A familiar piece of art on Memorial’s St. John’s campus will be unveiled again this month.
That’s when restoration of the massive, abstract mural above the entrance to the Education building is expected to be complete.
Work on the 51-year-old mural by Quebec artist Maurice Savoie includes replacing missing pieces, repairing cracks and scrubbing rebar rust, grime and lichen growth from the 1,200-square-foot concrete surface.
Conservation Solutions Inc. (CSI), which specializes in heritage preservation of buildings, sculptures and monuments, began work in mid-August.
“Once they finish their work at the end of September, the scaffolding can come down,” said Keith Bowden, director of engineering and construction with Memorial’s Facilities Management.
“There’s protection in place so people can still come and go from the building.”
Scaffolding is expected to be removed from the entrance by October.
Bowden says CSI will return later in October to waterproof the mural, a task that will take a couple of days to complete and won’t require scaffolding to be installed again.
Repairs are also underway to a pair of structural columns on either side of the building’s main entrance. That work will wrap up at the same same as the mural restoration.
Mr. Bowden expects the cost of the repairs will be in the $225,000 range.
The abstract mural is a familiar sight to anyone on the St. John’s campus and to drivers stopped at the Prince Phillip Drive-Westerland Road intersection.
A ceramicist and sculptor who died in 2013, Mr. Savoie produced a number of public murals in St. John’s and throughout Canada, such as a terracotta and ceramic mural at the McGill Metro station and a screen installation at the Quebec pavilion during Expo 67. He primarily worked in clay.
“That was his main medium,” said Kelly Caldwell, CSI’s conservator and project manager.
On its website, CSI notes the Memorial mural “incorporates biomorphic forms and references to nature depicted in raised and incised sculptural forms, colored gravel and splashes of pigment.”
Biomorphic forms are abstract rounded shapes based on those found in nature.
“The abstract style is very similar to his other work and also very reminiscent of the 1960s,” said Mr. Caldwell.
Installed in 1966 as the Education building was completed, Mr. Bowden says the mural has stood the test of time until recently. Last year, pieces of concrete started dropping off. As a safety measure, temporary wooden shelters were installed around the main doors.
“We couldn’t go through another winter with that potential. We get freeze-thaw cycles and water gets at the rebar, freezes and the rust expands and the concrete pops off,” he said. “We had to do something to stabilize it — either take it down or fix it.”
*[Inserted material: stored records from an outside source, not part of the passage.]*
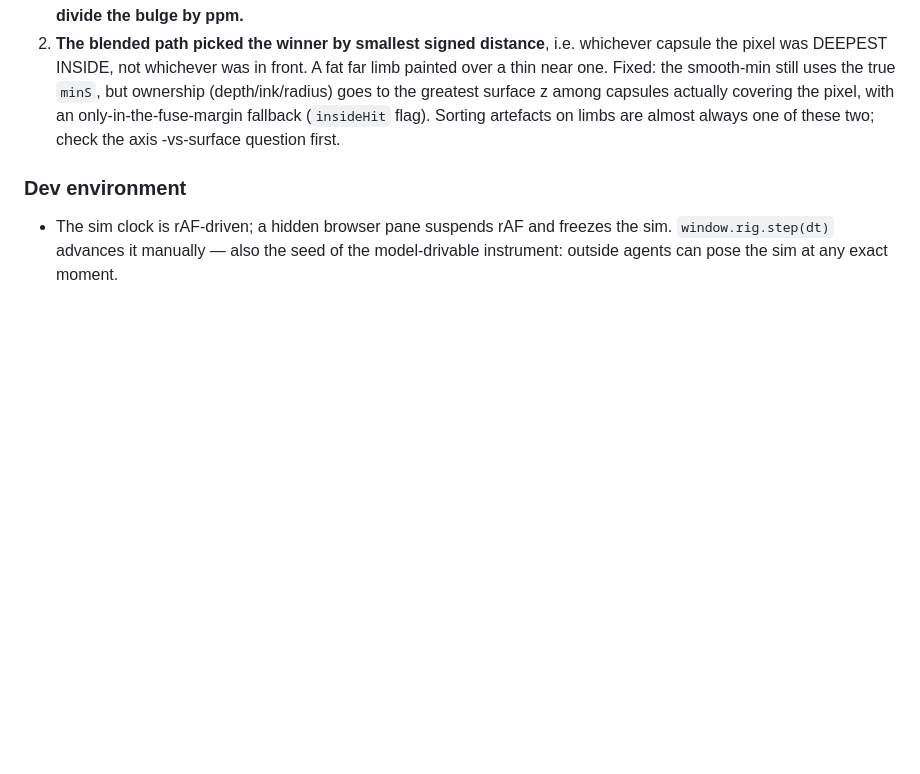
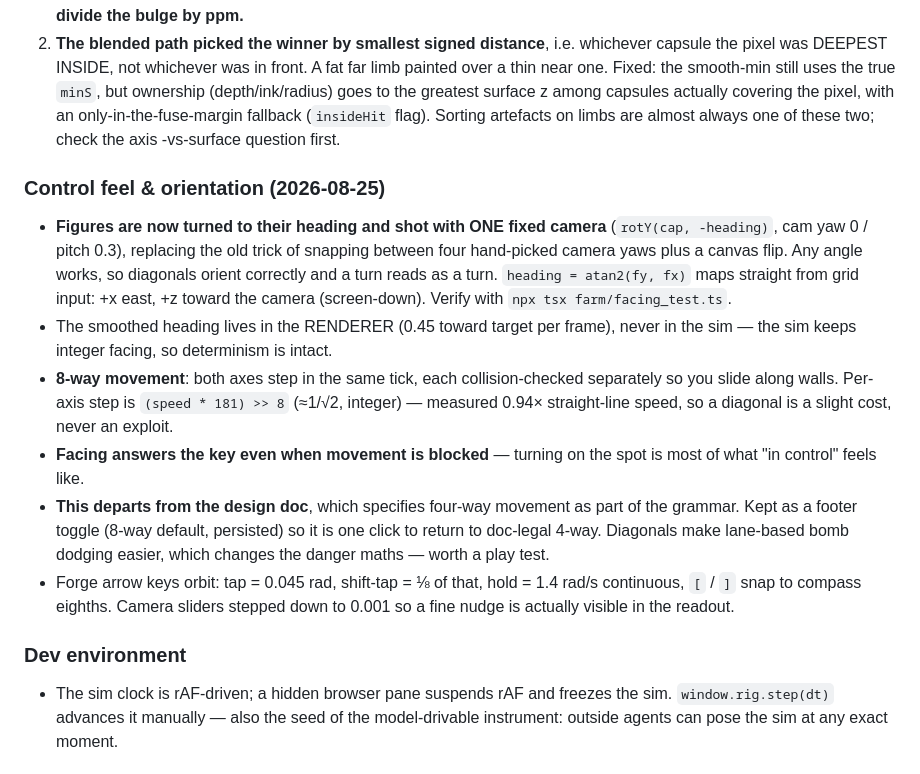
Before and after one commit to HudsonPowell/the-summoning-pit, a Markdown page: CALIBRATION.md, the part around the change. Rendered like a GitHub page; blank space fills up the shorter version.

```diff
--- a/CALIBRATION.md
+++ b/CALIBRATION.md
@@ -355,6 +355,29 @@ Both caught by `farm/render_test.ts`, which now runs as part of `npm test`.
 Sorting artefacts on limbs are almost always one of these two; check the axis
 -vs-surface question first.
 
+### Control feel & orientation (2026-08-25)
+- **Figures are now turned to their heading and shot with ONE fixed camera**
+  (`rotY(cap, -heading)`, cam yaw 0 / pitch 0.3), replacing the old trick of
+  snapping between four hand-picked camera yaws plus a canvas flip. Any angle
+  works, so diagonals orient correctly and a turn reads as a turn.
+  `heading = atan2(fy, fx)` maps straight from grid input: +x east, +z toward
+  the camera (screen-down). Verify with `npx tsx farm/facing_test.ts`.
+- The smoothed heading lives in the RENDERER (0.45 toward target per frame),
+  never in the sim — the sim keeps integer facing, so determinism is intact.
+- **8-way movement**: both axes step in the same tick, each collision-checked
+  separately so you slide along walls. Per-axis step is `(speed * 181) >> 8`
+  (≈1/√2, integer) — measured 0.94× straight-line speed, so a diagonal is a
+  slight cost, never an exploit.
+- **Facing answers the key even when movement is blocked** — turning on the
+  spot is most of what "in control" feels like.
+- **This departs from the design doc**, which specifies four-way movement as
+  part of the grammar. Kept as a footer toggle (8-way default, persisted) so
+  it is one click to return to doc-legal 4-way. Diagonals make lane-based
+  bomb dodging easier, which changes the danger maths — worth a play test.
+- Forge arrow keys orbit: tap = 0.045 rad, shift-tap = ⅛ of that, hold =
+  1.4 rad/s continuous, `[` / `]` snap to compass eighths. Camera sliders
+  stepped down to 0.001 so a fine nudge is actually visible in the readout.
+
 ### Dev environment
 - The sim clock is rAF-driven; a hidden browser pane suspends rAF and freezes
   the sim. `window.rig.step(dt)` advances it manually — also the seed of the
```
Also changed, not shown: README.md (+2 -1 lines).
To track down companies with experience in art restoration, Mr. Bowden got in touch with Heritage Canada.
“This one was interesting. It took a bit of digging to find how to tackle this.”
The job went to CSI, which has an office in Ottawa, where it recently completed a four-year project managing the stabilization, repair and cleaning of the West Block parliamentary building’s exterior masonry. The company also did conservation work on the National War Memorial and restoration of a ceiling mosaic in the Wellington building.
Repairs in situ
CSI assessed the Memorial mural in the spring, provided recommendations and later determined the repairs could be done in situ rather than by removing the artwork from the building. They determined that the anchors that were put in place are in good shape.
Then, one of CSI’s first tasks was to determine how the mural was created to produce replicas of the missing sections.
“That’s within our conservation field — not just what does it look like, but how is it made, what is it made with,” said Mr. Caldwell. “So when we do repairs, it’s with the best colour match and the best material that’s going to be compatible.”
The mural was created in 12 concrete panels, with each one spanning roughly 100 square feet.
“Our understanding is these were made in a mould face down,” said Mr. Caldwell. “The coloured mortar was added into the mould first and then the concrete mortar was then pressed into the mould and allowed to set and then applied to the backing concrete.”
As the work continues, CSI is carrying out a variety of tasks to repair the aging concrete, stabilize the rusting rebar and restore the mural’s fading colours.
“We clean out around the exposed areas of rebar, removing any failed material and any of the rust on the rebar,” said Mr. Caldwell. “We’re coating it with a primer type of material that stabilizes the rust and allows us to put brand new repairs over the top of it.”
Using customized cement mortar to recreate the mural details, CSI is replacing damaged or missing pieces. They’ll also remove lichen, algae, debris and car exhaust that have settled on the mural’s surface — dulling the dark red and green pigments in the concrete.
“Where there are areas of loss, we will artistically reapply the pigmented mortars. It’s not actually a paint, it’s a pigmented mortar,” said Mr. Caldwell. “The cleaning will also brighten up those colours.”